Work instructions
From top to bottom, write out the listing exactly and skip every picture.

Records provided
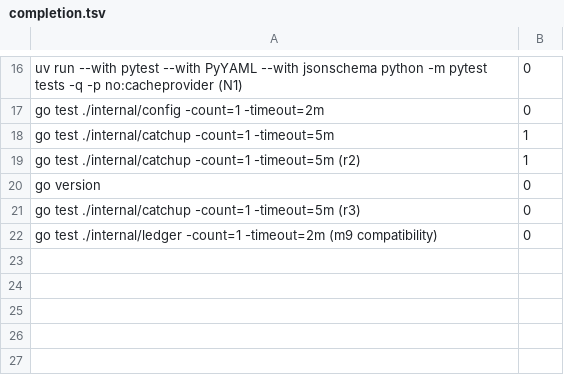
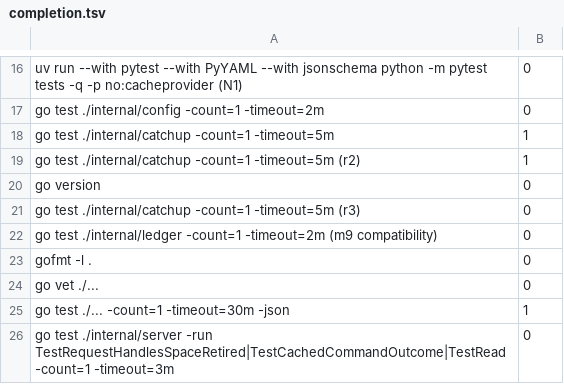
Before and after one commit to aphexcx/gascity-packs-prs, a TSV file: assets/pr-evidence/gp-w4kz/completion.tsv, drawn as a sheet; only a part is shown, gaps mark what is left out; the diff names each change by its address in the sheet, - before the commit and + after, or states it on an @@ line.

```diff
--- a/assets/pr-evidence/gp-w4kz/completion.tsv
+++ b/assets/pr-evidence/gp-w4kz/completion.tsv
+row 23: gofmt -l . | 0
+row 24: go vet ./... | 0
+row 25: go test ./... -count=1 -timeout=30m -json | 1
+row 26: go test ./internal/server -run TestRequestHandlesSpaceRetired|TestCachedCommandOutcome|TestRead -count=1 -timeout=3m | 0
```
Also changed, not shown: 5 other files.
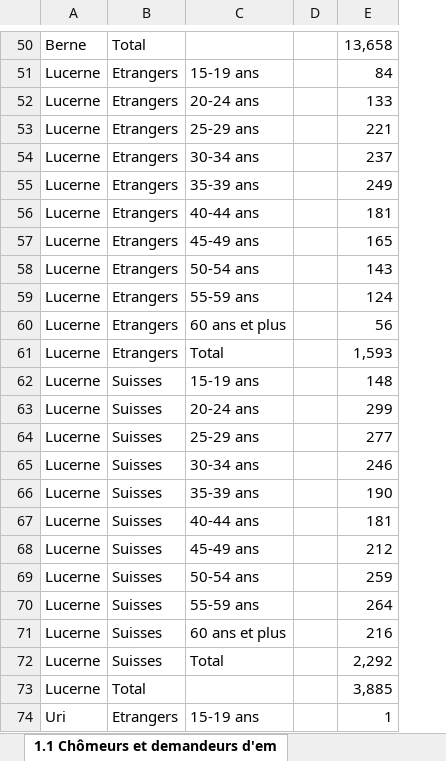
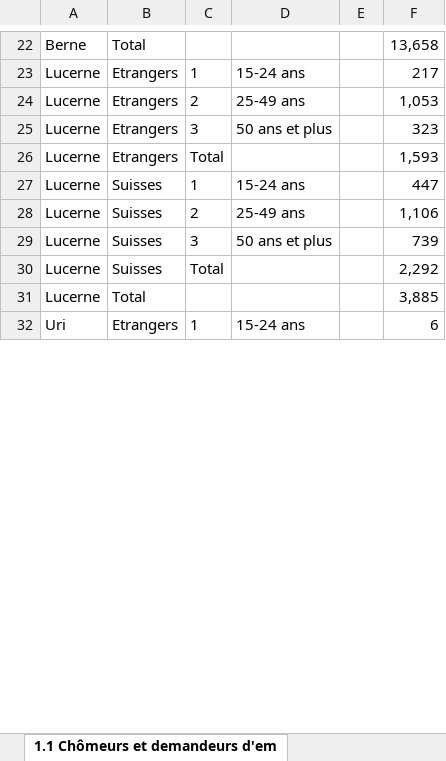
Before and after one commit to AWehenkel/ADA-2017, an Excel workbook: 03 - Interactive Viz/data/unem_ch_sep_age_nat_sept_2017.xlsx, sheet 1.1 Chômeurs et demandeurs d'em, drawn as a sheet; only a part is shown, gaps mark what is left out; values as stored, in another font and other column widths than the file's, no borders; removed rows and columns are numbered as before the commit, all else as after; the diff covers the shown part only; the diff names each change by its address in the sheet, - before the commit and + after, or states it on an @@ line.

```diff
--- a/03 - Interactive Viz/data/unem_ch_sep_age_nat_sept_2017.xlsx (sheet 1.1 Chômeurs et demandeurs d'em)
+++ b/03 - Interactive Viz/data/unem_ch_sep_age_nat_sept_2017.xlsx (sheet 1.1 Chômeurs et demandeurs d'em)
-column C, rows 51-54: 15-19 ans | 20-24 ans | 25-29 ans | 30-34 ans; rows 69-74: 50-54 ans | 55-59 ans | 60 ans et plus | Total |  | 15-19 ans
+column C, rows 23-32: 1 | 2 | 3 | Total | 1 | 2 | 3 | Total |  | 1
+column D, rows 23-32: 15-24 ans | 25-49 ans | 50 ans et plus |  | 15-24 ans | 25-49 ans | 50 ans et plus |  |  | 15-24 ans
-column E, rows 50-54: 13,658 | 84 | 133 | 221 | 237; rows 69-74: 259 | 264 | 216 | 2,292 | 3,885 | 1
+column F, rows 22-32: 13,658 | 217 | 1,053 | 323 | 1,593 | 447 | 1,106 | 739 | 2,292 | 3,885 | 6
-row 55: Lucerne | Etrangers | 35-39 ans |  | 249
-row 56: Lucerne | Etrangers | 40-44 ans |  | 181
-row 57: Lucerne | Etrangers | 45-49 ans |  | 165
-row 58: Lucerne | Etrangers | 50-54 ans |  | 143
-row 59: Lucerne | Etrangers | 55-59 ans |  | 124
-row 60: Lucerne | Etrangers | 60 ans et plus |  | 56
-row 61: Lucerne | Etrangers | Total |  | 1,593
-row 62: Lucerne | Suisses | 15-19 ans |  | 148
-row 63: Lucerne | Suisses | 20-24 ans |  | 299
-row 64: Lucerne | Suisses | 25-29 ans |  | 277
-row 65: Lucerne | Suisses | 30-34 ans |  | 246
-row 66: Lucerne | Suisses | 35-39 ans |  | 190
-row 67: Lucerne | Suisses | 40-44 ans |  | 181
-row 68: Lucerne | Suisses | 45-49 ans |  | 212
```
Also changed, not shown: 350 removed rows elsewhere in this sheet.
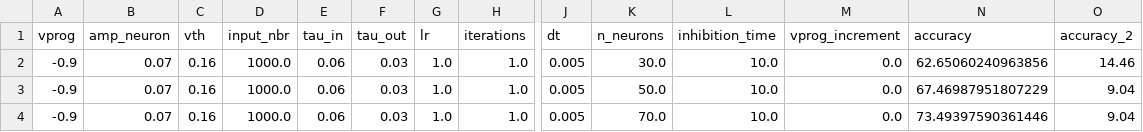
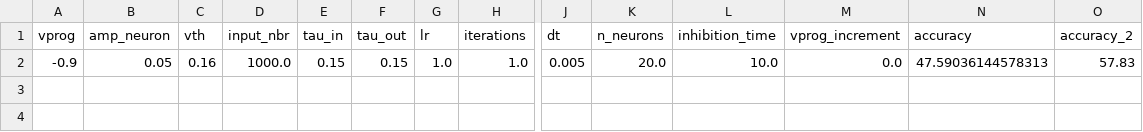
Before and after one commit to nikhil-garg/VDSP_ocl, a CSV file: log_dir/accuracy_log.csv, drawn as a sheet; only a part is shown, gaps mark what is left out; rows hold the shown columns only; the diff names each change by its address in the sheet, - before the commit and + after, or states it on an @@ line.

```diff
--- a/log_dir/accuracy_log.csv
+++ b/log_dir/accuracy_log.csv
-B2 (amp_neuron): 0.07
+B2 (amp_neuron): 0.05
-E2 (tau_in): 0.06
+E2 (tau_in): 0.15
-F2 (tau_out): 0.03
+F2 (tau_out): 0.15
-K2 (n_neurons): 30.0
+K2 (n_neurons): 20.0
-N2 (accuracy): 62.65060240963856
+N2 (accuracy): 47.59036144578313
-O2 (accuracy_2): 14.46
+O2 (accuracy_2): 57.83
-row 3: -0.9 | 0.07 | 0.16 | 1000.0 | 0.06 | 0.03 | 1.0 | 1.0 | 0.005 | 50.0 | 10.0 | 0.0 | 67.46987951807229 | 9.04
-row 4: -0.9 | 0.07 | 0.16 | 1000.0 | 0.06 | 0.03 | 1.0 | 1.0 | 0.005 | 70.0 | 10.0 | 0.0 | 73.49397590361446 | 9.04
```
Also changed, not shown: 31 other files.
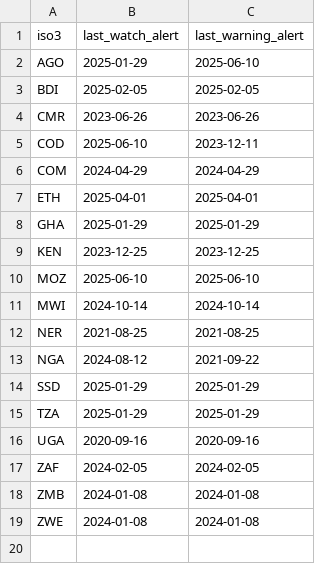
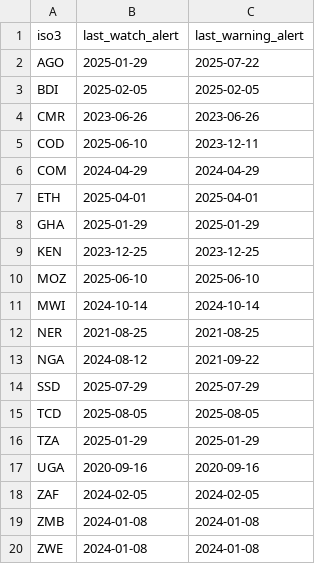
Before and after one commit to OCHA-DAP/ds-afro-cholera, a CSV file: monitoring/last_alerts.csv, drawn as a sheet.

```diff
--- a/monitoring/last_alerts.csv
+++ b/monitoring/last_alerts.csv
@@ -1,3 +1,3 @@
 iso3,last_watch_alert,last_warning_alert
-AGO,2025-01-29,2025-06-10
+AGO,2025-01-29,2025-07-22
 BDI,2025-02-05,2025-02-05
@@ -13,3 +13,4 @@ NER,2021-08-25,2021-08-25
 NGA,2024-08-12,2021-09-22
-SSD,2025-01-29,2025-01-29
+SSD,2025-07-29,2025-07-29
+TCD,2025-08-05,2025-08-05
 TZA,2025-01-29,2025-01-29
```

Exercise result
Before and after one commit to aphexcx/gascity-packs-prs, a TSV file: assets/pr-evidence/gp-w4kz/completion.tsv, drawn as a sheet; only a part is shown, gaps mark what is left out; the diff names each change by its address in the sheet, - before the commit and + after, or states it on an @@ line.

```diff
--- a/assets/pr-evidence/gp-w4kz/completion.tsv
+++ b/assets/pr-evidence/gp-w4kz/completion.tsv
+row 23: gofmt -l . | 0
+row 24: go vet ./... | 0
+row 25: go test ./... -count=1 -timeout=30m -json | 1
+row 26: go test ./internal/server -run TestRequestHandlesSpaceRetired|TestCachedCommandOutcome|TestRead -count=1 -timeout=3m | 0
```
Also changed, not shown: 5 other files.
Before and after one commit to AWehenkel/ADA-2017, an Excel workbook: 03 - Interactive Viz/data/unem_ch_sep_age_nat_sept_2017.xlsx, sheet 1.1 Chômeurs et demandeurs d'em, drawn as a sheet; only a part is shown, gaps mark what is left out; values as stored, in another font and other column widths than the file's, no borders; removed rows and columns are numbered as before the commit, all else as after; the diff covers the shown part only; the diff names each change by its address in the sheet, - before the commit and + after, or states it on an @@ line.

```diff
--- a/03 - Interactive Viz/data/unem_ch_sep_age_nat_sept_2017.xlsx (sheet 1.1 Chômeurs et demandeurs d'em)
+++ b/03 - Interactive Viz/data/unem_ch_sep_age_nat_sept_2017.xlsx (sheet 1.1 Chômeurs et demandeurs d'em)
-column C, rows 51-54: 15-19 ans | 20-24 ans | 25-29 ans | 30-34 ans; rows 69-74: 50-54 ans | 55-59 ans | 60 ans et plus | Total |  | 15-19 ans
+column C, rows 23-32: 1 | 2 | 3 | Total | 1 | 2 | 3 | Total |  | 1
+column D, rows 23-32: 15-24 ans | 25-49 ans | 50 ans et plus |  | 15-24 ans | 25-49 ans | 50 ans et plus |  |  | 15-24 ans
-column E, rows 50-54: 13,658 | 84 | 133 | 221 | 237; rows 69-74: 259 | 264 | 216 | 2,292 | 3,885 | 1
+column F, rows 22-32: 13,658 | 217 | 1,053 | 323 | 1,593 | 447 | 1,106 | 739 | 2,292 | 3,885 | 6
-row 55: Lucerne | Etrangers | 35-39 ans |  | 249
-row 56: Lucerne | Etrangers | 40-44 ans |  | 181
-row 57: Lucerne | Etrangers | 45-49 ans |  | 165
-row 58: Lucerne | Etrangers | 50-54 ans |  | 143
-row 59: Lucerne | Etrangers | 55-59 ans |  | 124
-row 60: Lucerne | Etrangers | 60 ans et plus |  | 56
-row 61: Lucerne | Etrangers | Total |  | 1,593
-row 62: Lucerne | Suisses | 15-19 ans |  | 148
-row 63: Lucerne | Suisses | 20-24 ans |  | 299
-row 64: Lucerne | Suisses | 25-29 ans |  | 277
-row 65: Lucerne | Suisses | 30-34 ans |  | 246
-row 66: Lucerne | Suisses | 35-39 ans |  | 190
-row 67: Lucerne | Suisses | 40-44 ans |  | 181
-row 68: Lucerne | Suisses | 45-49 ans |  | 212
```
Also changed, not shown: 350 removed rows elsewhere in this sheet.
Before and after one commit to nikhil-garg/VDSP_ocl, a CSV file: log_dir/accuracy_log.csv, drawn as a sheet; only a part is shown, gaps mark what is left out; rows hold the shown columns only; the diff names each change by its address in the sheet, - before the commit and + after, or states it on an @@ line.

```diff
--- a/log_dir/accuracy_log.csv
+++ b/log_dir/accuracy_log.csv
-B2 (amp_neuron): 0.07
+B2 (amp_neuron): 0.05
-E2 (tau_in): 0.06
+E2 (tau_in): 0.15
-F2 (tau_out): 0.03
+F2 (tau_out): 0.15
-K2 (n_neurons): 30.0
+K2 (n_neurons): 20.0
-N2 (accuracy): 62.65060240963856
+N2 (accuracy): 47.59036144578313
-O2 (accuracy_2): 14.46
+O2 (accuracy_2): 57.83
-row 3: -0.9 | 0.07 | 0.16 | 1000.0 | 0.06 | 0.03 | 1.0 | 1.0 | 0.005 | 50.0 | 10.0 | 0.0 | 67.46987951807229 | 9.04
-row 4: -0.9 | 0.07 | 0.16 | 1000.0 | 0.06 | 0.03 | 1.0 | 1.0 | 0.005 | 70.0 | 10.0 | 0.0 | 73.49397590361446 | 9.04
```
Also changed, not shown: 31 other files.
Before and after one commit to OCHA-DAP/ds-afro-cholera, a CSV file: monitoring/last_alerts.csv, drawn as a sheet.

```diff
--- a/monitoring/last_alerts.csv
+++ b/monitoring/last_alerts.csv
@@ -1,3 +1,3 @@
 iso3,last_watch_alert,last_warning_alert
-AGO,2025-01-29,2025-06-10
+AGO,2025-01-29,2025-07-22
 BDI,2025-02-05,2025-02-05
@@ -13,3 +13,4 @@ NER,2021-08-25,2021-08-25
 NGA,2024-08-12,2021-09-22
-SSD,2025-01-29,2025-01-29
+SSD,2025-07-29,2025-07-29
+TCD,2025-08-05,2025-08-05
 TZA,2025-01-29,2025-01-29
```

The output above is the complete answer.